In China, there have been many attempts at creating variations on the cello (and bass) to fill out the string section of traditional Chinese Orchestras. The èrhú (二胡), an ancient instrument that likely originated in Central Asia nearly a millenea ago, probably has the quintessential “Chinese sound” that Westerners imagine when they think of Chinese music though I’m sure a close tie would be the sound of the gǔzhēng (古箏).
The instrument in the photo to the left is a géhú (革胡). As Brandon Voo states:
The Gehu comes in two sizes, the Da-Gehu (large) and the Diyin Gehu (bass). In a Chinese orchestra, they take the same roles as the cello and double bass in a Western symphony orchestra. The four strings of both sizes are tuned exactly like the cello and double bass and are attached to a machine head with gears.
The wikipedia article for the géhú states that it was “developed in the 20th century by the Chinese musician Yang Yusen (杨雨森, 1926-1980)” which I’ll have to confirm once I do some research but given the time frame referenced by Brandon Voo in his article regarding the changes undergoing Chinese Orchestras during the 1950s, Yang Yusen’s dates would fit in fine.

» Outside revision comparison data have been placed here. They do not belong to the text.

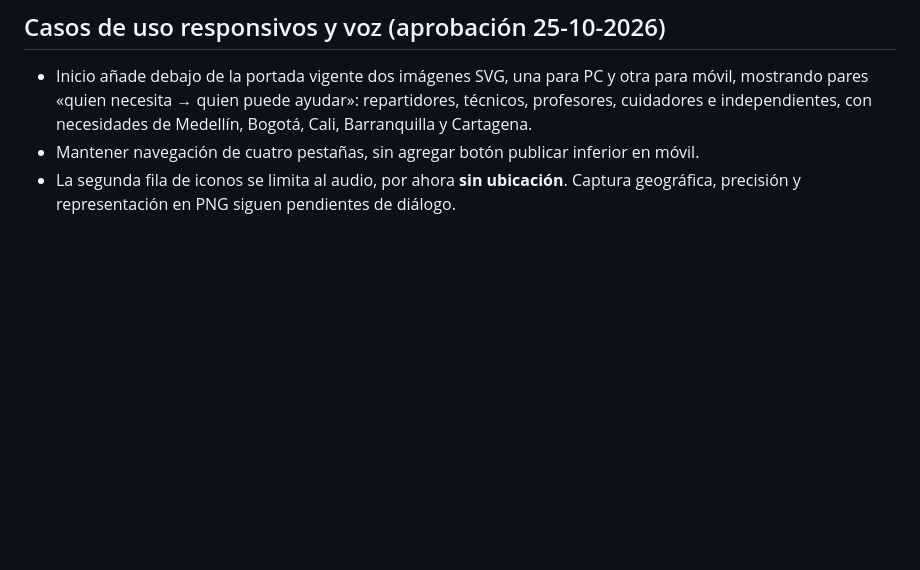
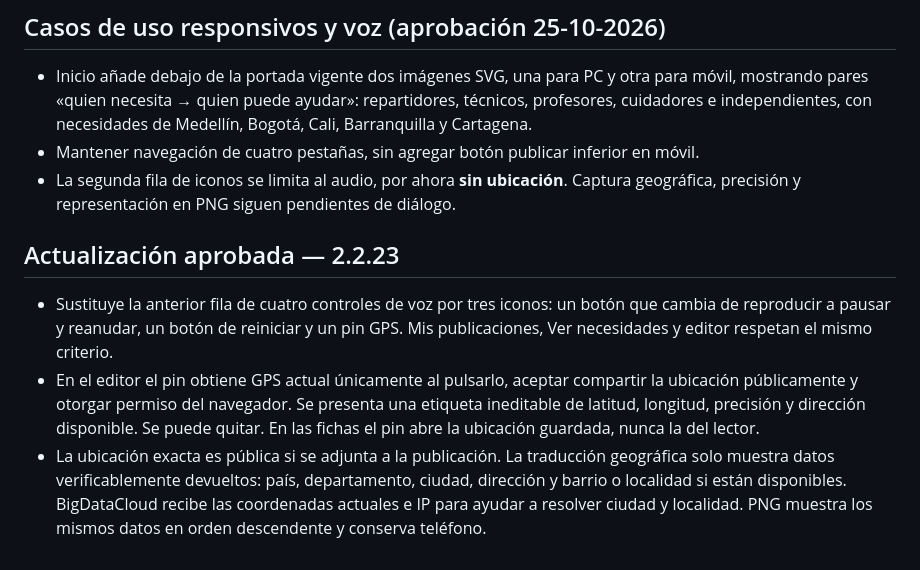
Before and after one commit to gruemp/lonecesito, a Markdown page: docs/PREFERENCIAS-LO-NECESITO.md, the part around the change. Rendered like a GitHub page; blank space fills up the shorter version.

Commit message:
Reglas LoNecesito GPS voluntario y audio de dos botones

```diff
--- a/docs/PREFERENCIAS-LO-NECESITO.md
+++ b/docs/PREFERENCIAS-LO-NECESITO.md
@@ -154,3 +154,8 @@ Esta decisión reemplaza por completo varias reglas viejas que pedían fichas de
 - Inicio añade debajo de la portada vigente dos imágenes SVG, una para PC y otra para móvil, mostrando pares «quien necesita → quien puede ayudar»: repartidores, técnicos, profesores, cuidadores e independientes, con necesidades de Medellín, Bogotá, Cali, Barranquilla y Cartagena.
 - Mantener navegación de cuatro pestañas, sin agregar botón publicar inferior en móvil.
 - La segunda fila de iconos se limita al audio, por ahora **sin ubicación**. Captura geográfica, precisión y representación en PNG siguen pendientes de diálogo.
+
+## Actualización aprobada — 2.2.23
+- Sustituye la anterior fila de cuatro controles de voz por tres iconos: un botón que cambia de reproducir a pausar y reanudar, un botón de reiniciar y un pin GPS. Mis publicaciones, Ver necesidades y editor respetan el mismo criterio.
+- En el editor el pin obtiene GPS actual únicamente al pulsarlo, aceptar compartir la ubicación públicamente y otorgar permiso del navegador. Se presenta una etiqueta ineditable de latitud, longitud, precisión y dirección disponible. Se puede quitar. En las fichas el pin abre la ubicación guardada, nunca la del lector.
+- La ubicación exacta es pública si se adjunta a la publicación. La traducción geográfica solo muestra datos verificablemente devueltos: país, departamento, ciudad, dirección y barrio o localidad si están disponibles. BigDataCloud recibe las coordenadas actuales e IP para ayudar a resolver ciudad y localidad. PNG muestra los mismos datos en orden descendente y conserva teléfono.
```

The first recorded reference to the bowed lyra was in the 9th century by the Persian geographer Ibn Khurradadhbih (d. 911); in his lexicographical discussion of instruments he cited the lyra (lūrā) as the typical instrument of the Byzantines along with the urghun (organ), shilyani (probably a type of harp or lyre) and the salandj (probably a bagpipe). The lyra spread widely via the Byzantine trade routes that linked the three continents; in the 11th and 12th centuries European writers use the terms fiddle and lira interchangeably when referring to bowed instruments. In the meantime, the rabāb, the bowed string instrument of the Arabic world, was introduced to Western Europe possibly through the Iberian Peninsula and both instruments spread widely throughout Europe giving birth to various European bowed instruments such as the medieval rebec, the Scandinavian and Icelandic talharpa, and the Celticcrwth. A notable example is the Italian lira da braccio, a 15th-century bowedstring instrument which is considered by many as the predecessor of the contemporary violin.
While it’s never a good idea to take Wikipedia as the final say about any topic, it’s usually a great starting point for research. Being adequately sourced helps, obviously. The entry for the Chinese erhu states that:

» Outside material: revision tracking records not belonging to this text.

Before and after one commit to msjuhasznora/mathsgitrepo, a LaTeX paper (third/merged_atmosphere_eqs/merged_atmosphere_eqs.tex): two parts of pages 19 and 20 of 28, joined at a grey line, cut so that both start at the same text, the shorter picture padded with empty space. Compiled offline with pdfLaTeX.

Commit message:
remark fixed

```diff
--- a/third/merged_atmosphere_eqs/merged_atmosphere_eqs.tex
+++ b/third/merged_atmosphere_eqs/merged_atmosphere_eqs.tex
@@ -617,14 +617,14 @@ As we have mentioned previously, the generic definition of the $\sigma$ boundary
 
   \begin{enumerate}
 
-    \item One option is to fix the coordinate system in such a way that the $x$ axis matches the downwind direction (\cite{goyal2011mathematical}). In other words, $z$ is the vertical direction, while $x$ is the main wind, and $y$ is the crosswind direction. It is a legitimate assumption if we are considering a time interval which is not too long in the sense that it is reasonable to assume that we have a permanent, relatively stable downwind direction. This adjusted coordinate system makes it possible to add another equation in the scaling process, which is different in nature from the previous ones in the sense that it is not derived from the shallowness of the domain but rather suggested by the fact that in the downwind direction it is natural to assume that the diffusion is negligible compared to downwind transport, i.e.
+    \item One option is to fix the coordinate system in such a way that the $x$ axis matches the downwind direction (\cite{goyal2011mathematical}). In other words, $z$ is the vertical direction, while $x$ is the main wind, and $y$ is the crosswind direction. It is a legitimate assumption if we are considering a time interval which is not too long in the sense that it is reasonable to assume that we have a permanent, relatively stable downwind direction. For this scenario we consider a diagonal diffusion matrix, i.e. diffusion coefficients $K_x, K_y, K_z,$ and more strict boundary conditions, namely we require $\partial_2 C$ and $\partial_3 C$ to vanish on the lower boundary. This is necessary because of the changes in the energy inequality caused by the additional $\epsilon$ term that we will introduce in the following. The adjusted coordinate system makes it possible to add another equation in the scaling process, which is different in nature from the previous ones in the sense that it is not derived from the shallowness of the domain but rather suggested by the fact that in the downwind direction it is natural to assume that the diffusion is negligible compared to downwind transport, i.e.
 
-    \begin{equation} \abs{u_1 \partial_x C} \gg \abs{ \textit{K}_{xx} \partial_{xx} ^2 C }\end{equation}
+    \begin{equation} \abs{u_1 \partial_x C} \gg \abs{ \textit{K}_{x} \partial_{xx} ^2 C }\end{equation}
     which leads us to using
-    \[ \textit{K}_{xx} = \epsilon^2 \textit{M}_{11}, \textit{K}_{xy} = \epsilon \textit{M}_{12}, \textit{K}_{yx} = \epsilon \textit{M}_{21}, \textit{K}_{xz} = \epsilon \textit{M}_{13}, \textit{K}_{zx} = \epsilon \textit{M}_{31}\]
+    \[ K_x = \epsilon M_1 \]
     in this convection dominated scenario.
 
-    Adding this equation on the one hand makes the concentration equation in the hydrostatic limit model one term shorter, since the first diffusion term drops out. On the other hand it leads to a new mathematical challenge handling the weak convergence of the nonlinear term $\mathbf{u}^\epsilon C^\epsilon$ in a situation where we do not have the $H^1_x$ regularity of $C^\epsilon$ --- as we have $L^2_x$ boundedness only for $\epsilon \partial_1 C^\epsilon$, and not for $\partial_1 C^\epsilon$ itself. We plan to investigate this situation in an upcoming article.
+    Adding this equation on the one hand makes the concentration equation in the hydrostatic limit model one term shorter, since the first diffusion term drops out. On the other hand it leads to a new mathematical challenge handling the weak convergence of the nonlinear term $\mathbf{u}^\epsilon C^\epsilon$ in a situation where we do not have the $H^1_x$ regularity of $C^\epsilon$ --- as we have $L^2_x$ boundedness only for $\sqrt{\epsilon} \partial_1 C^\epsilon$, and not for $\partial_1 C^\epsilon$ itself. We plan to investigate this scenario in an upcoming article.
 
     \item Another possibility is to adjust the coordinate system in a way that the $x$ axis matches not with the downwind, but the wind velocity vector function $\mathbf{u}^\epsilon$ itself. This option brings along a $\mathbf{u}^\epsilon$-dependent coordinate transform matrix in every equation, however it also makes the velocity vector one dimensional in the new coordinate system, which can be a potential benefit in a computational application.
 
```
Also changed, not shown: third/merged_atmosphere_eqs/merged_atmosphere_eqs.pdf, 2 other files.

The erhu can be traced back to instruments introduced into China more than a thousand years ago. It is believed to have evolved from the xiqin (奚琴), which was described as a foreign, two-stringed lute in Yue Shu (樂書, yuèshū, lit. book of music), an encyclopedic work on music written by music theoristChen Yang in the Northern Song Dynasty. The xiqin is believed to have originated from the Xi people of Central Asia, and have come to China in the 10th century.
Bowed strings seemed to have originated as a whole in the Middle East and/or Central Asia–regions of the world that share a lot of overlapping cultural ties–and then spread West and East into Europe and Asia.

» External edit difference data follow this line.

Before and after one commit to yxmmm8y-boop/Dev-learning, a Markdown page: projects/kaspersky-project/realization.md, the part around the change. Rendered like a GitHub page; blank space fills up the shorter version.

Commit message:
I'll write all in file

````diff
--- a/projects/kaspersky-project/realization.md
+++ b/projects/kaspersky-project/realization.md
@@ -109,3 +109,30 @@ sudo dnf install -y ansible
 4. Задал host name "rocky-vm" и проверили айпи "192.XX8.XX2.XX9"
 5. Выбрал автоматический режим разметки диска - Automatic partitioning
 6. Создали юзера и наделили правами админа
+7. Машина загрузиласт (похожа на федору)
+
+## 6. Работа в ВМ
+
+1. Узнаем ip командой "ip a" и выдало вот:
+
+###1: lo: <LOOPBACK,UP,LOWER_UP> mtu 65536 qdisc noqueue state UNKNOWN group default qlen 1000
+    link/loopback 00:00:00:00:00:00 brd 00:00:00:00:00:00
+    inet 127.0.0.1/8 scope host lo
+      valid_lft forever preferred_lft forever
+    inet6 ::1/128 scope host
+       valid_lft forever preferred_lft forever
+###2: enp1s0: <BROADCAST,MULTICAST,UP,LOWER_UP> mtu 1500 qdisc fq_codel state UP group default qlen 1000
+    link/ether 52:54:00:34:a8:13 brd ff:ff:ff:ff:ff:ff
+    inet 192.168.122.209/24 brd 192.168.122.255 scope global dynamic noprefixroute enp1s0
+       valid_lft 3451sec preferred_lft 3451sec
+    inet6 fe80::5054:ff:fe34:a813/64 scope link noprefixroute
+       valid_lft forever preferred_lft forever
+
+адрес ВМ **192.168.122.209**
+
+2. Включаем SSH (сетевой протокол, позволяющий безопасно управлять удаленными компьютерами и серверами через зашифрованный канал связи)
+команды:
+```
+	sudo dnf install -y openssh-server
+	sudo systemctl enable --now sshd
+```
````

Meaning that there are bowed string traditions in the world that predate the Western traditions by a few centuries. The irony being that after the Cairo Congress in 1932 (as well as the subsequent follow ups) the formal re-introduction of Western bowed strings have resulted in the replacement of many of the native instruments with European violins, violas, cellos and basses. Continue reading “Origins of Bowed Stringed Instruments”→